Freezing Weather a Factor for Vikings, Seahawks
Living in California, “cold weather” is considered anything below 50 degrees Fahrenheit. That’s warm for Vikings fans in Minnesota, right? For those attending Sunday morning’s Wild Card matchup with the Seattle Seahawks, they’ll need all the warmth they can get; according to Weather.com and AccuWeather, the forecast in Minneapolis calls for a high of 1℉, with a 10-15 mph wind chill factor and a low of -9℉ at kickoff.
When the teams first met at TCF Bank Stadium in December, they enjoyed unseasonably warm temperatures that eclipsed freezing at kickoff. This Sunday, they’ll meet in what could be one of the coldest games in NFL history. When asked Wednesday how the potentially sub-zero temperatures could affect his team, head coach Mike Zimmer seemed unfazed by the cold.
“The cold is the cold, he told reporters. “The ball is going to be harder, a little more slippery. I think it’s going to be a lot of concentration when guys are out on the field, they’ve got to concentrate and really don’t worry about the cold, you worry about playing.”
For the most part, Zimmer’s teams have played well in the cold. Quarterback Teddy Bridgewater has been especially efficient, posting a 6-3 record in games under 40℉ since 2014, his rookie season. In those contests, he’s completed 66.5 percent of his passes and thrown for 191.8 passing yards per game while compiling a 12-5 TD-INT ratio and 97.1 passer rating. Since moving to TCF Bank Stadium last year, the Vikings are 5-2 at home in games under 40℉, per the table below:
“We’ve luckily been in some of these elements games, the Carolina game a year ago, the Giants game on Sunday night, and Green Bay last week,” Zimmer said. “I’m sure (Seattle has) probably been in some as well. It’s just something that we’ll deal with.”
As the NFL’s Kevin Patra noted earlier today, the Vikings moved the home sideline to the northern end of TCF Bank before the start of the 2014 regular season.
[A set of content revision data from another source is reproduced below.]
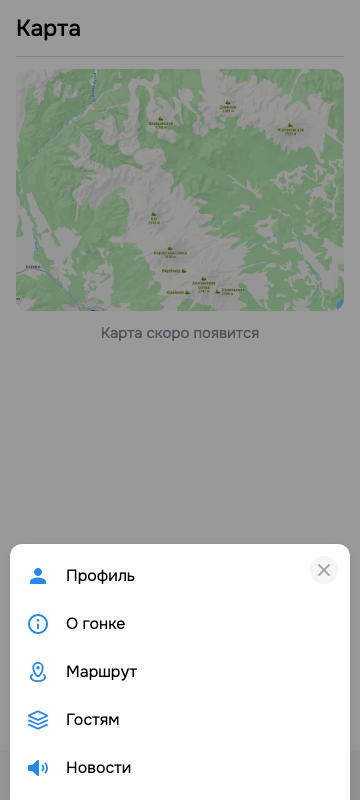
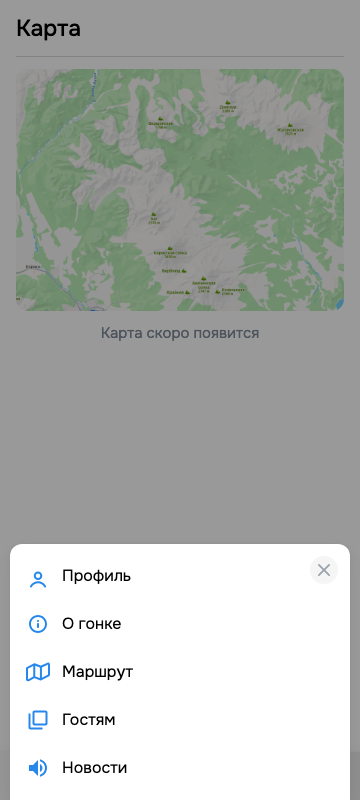
fix(v2): иконки меню Ещё из макета

Changed region(s): [[0.1833, 0.6875, 0.3667, 0.9062], [0.0611, 0.6875, 0.1528, 0.9688], [0.1833, 0.9375, 0.3667, 0.9688]]

diff --git a/src/components/MoreMenuSheet.tsx b/src/components/MoreMenuSheet.tsx
@@ -1,29 +1,23 @@
 import { useCallback, useEffect, useRef, useState } from 'react'
-import {
-  Icon24Cancel,
-  Icon24InfoCircleOutline,
-  Icon24LocationMapOutline,
-  Icon24SquareStackUpOutline,
-  Icon24User,
-  Icon24Volume,
-} from '@vkontakte/icons'
+import { Icon24Cancel } from '@vkontakte/icons'
 import { useRouteNavigator } from '@vkontakte/vk-mini-apps-router'
 import { Card, SimpleCell } from '@vkontakte/vkui'
 import { setMoreMenuReturn } from '../lib/moreMenuReturn.ts'
 import { PATH } from '../routes.ts'
+import { MoreMenuIcon, type MoreMenuIconId } from './MoreMenuIcon.tsx'
 
 type MoreMenuSheetProps = {
   open: boolean
   onClose: () => void
 }
 
-const items = [
-  { path: PATH.profile, label: 'Профиль', Icon: Icon24User },
-  { path: PATH.about, label: 'О гонке', Icon: Icon24InfoCircleOutline },
-  { path: PATH.route, label: 'Маршрут', Icon: Icon24LocationMapOutline },
-  { path: PATH.guests, label: 'Гостям', Icon: Icon24SquareStackUpOutline },
-  { path: PATH.news, label: 'Новости', Icon: Icon24Volume },
-] as const
+const items: { path: string; label: string; icon: MoreMenuIconId }[] = [
+  { path: PATH.profile, label: 'Профиль', icon: 'profile' },
+  { path: PATH.about, label: 'О гонке', icon: 'about' },
+  { path: PATH.route, label: 'Маршрут', icon: 'route' },
+  { path: PATH.guests, label: 'Гостям', icon: 'guests' },
+  { path: PATH.news, label: 'Новости', icon: 'news' },
+]
 
 const SWIPE_CLOSE_THRESHOLD_PX = 56
 
@@ -170,11 +164,11 @@ export function MoreMenuSheet({ open, onClose }: MoreMenuSheetProps) {
         <button type="button" className="more-menu-sheet__close" aria-label="Закрыть" onClick={requestClose}>
           <Icon24Cancel />
         </button>
-        {items.map(({ path, label, Icon }) => (
+        {items.map(({ path, label, icon }) => (
           <SimpleCell
             key={path}
             className="more-menu-sheet__cell"
-            before={<Icon />}
+            before={<MoreMenuIcon id={icon} />}
             onClick={() => openSection(path)}
           >
             {label}

diff --git a/src/components/MoreMenuIcon.tsx b/src/components/MoreMenuIcon.tsx
@@ -1,0 +1,29 @@
+import aboutSvg from '../assets/icons/more/about.svg?raw'
+import guestsSvg from '../assets/icons/more/guests.svg?raw'
+import newsSvg from '../assets/icons/more/news.svg?raw'
+import profileSvg from '../assets/icons/more/profile.svg?raw'
+import routeSvg from '../assets/icons/more/route.svg?raw'
+
+export type MoreMenuIconId = 'profile' | 'about' | 'route' | 'guests' | 'news'
+
+const icons: Record<MoreMenuIconId, string> = {
+  profile: profileSvg,
+  about: aboutSvg,
+  route: routeSvg,
+  guests: guestsSvg,
+  news: newsSvg,
+}
+
+type MoreMenuIconProps = {
+  id: MoreMenuIconId
+}
+
+export function MoreMenuIcon({ id }: MoreMenuIconProps) {
+  return (
+    <span
+      className="more-menu-sheet__icon"
+      aria-hidden
+      dangerouslySetInnerHTML={{ __html: icons[id] }}
+    />
+  )
+}

diff --git a/src/index.css b/src/index.css
@@ -730,6 +730,30 @@ body {
   display: block;
 }
 
+.more-menu-sheet__icon {
+  display: flex;
+  align-items: center;
+  justify-content: center;
+  width: 24px;
+  height: 24px;
+  flex: none;
+  color: var(--vkui--color_icon_accent);
+}
+
+.more-menu-sheet__icon svg {
+  display: block;
+  width: 24px;
+  height: 24px;
+}
+
+.more-menu-sheet__cell .vkuiSimpleCell__before {
+  display: flex;
+  align-items: center;
+  justify-content: center;
+  width: 24px;
+  min-width: 24px;
+}
+
 .more-menu-sheet__cell:focus,
 .more-menu-sheet__cell:focus-visible {
   background: var(--vkui--color_background_modal) !important;

diff --git a/src/env.d.ts b/src/env.d.ts
@@ -7,3 +7,8 @@ interface ImportMetaEnv {
 interface ImportMeta {
   readonly env: ImportMetaEnv
 }
+
+declare module '*.svg?raw' {
+  const content: string
+  export default content
+}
Why? Stadium analysis showed temperatures would be “noticeably warmer in the sun on that sideline, compared to the late-afternoon shadows on the south side of the stadium,” per ESPN’s Ben Goessling. Against the Panthers last season, a game played in 12℉ temperatures, the Vikings found a 20-degree temperature difference between the home and away sidelines.
When the Vikings host the Seahawks this Sunday, they’ll need every competitive advantage they can get. The first meeting ended in disaster for Minnesota, as Seattle handed the Vikings a crushing 38-8 defeat behind Russell Wilson’s three-touchdown performance. The Seahawks’ defense limited Adrian Peterson to just 18 rushing yards on eight attempts and held the Vikings offense to zero points; Minnesota’s lone touchdown came on a 101-yard kickoff return from Cordarrelle Patterson in the third quarter.
Like his head coach, Bridgewater sees Sunday’s game — and the freezing temperatures — as just another hurdle in a season-long stretch of obstacles. “We’ve had come cold games dating back to last year,” he said, speaking to the media on Wednesday. “We feel like it’s a mental thing. The guys have bought in…Coach Zimmer being our head coach, he’s a tough guy…The guys understand the challenge that’s in front of us and they’ve been doing a good job answering Coach Zimmer’s challenges.”
Sunday’s Wild Card game will be the team’s toughest challenge of the year. Have they grown enough from their Week 13 embarrassment, and can they handle the elements while playing postseason football in the middle of a Minnesota winter? We’ll have to bundle up and see.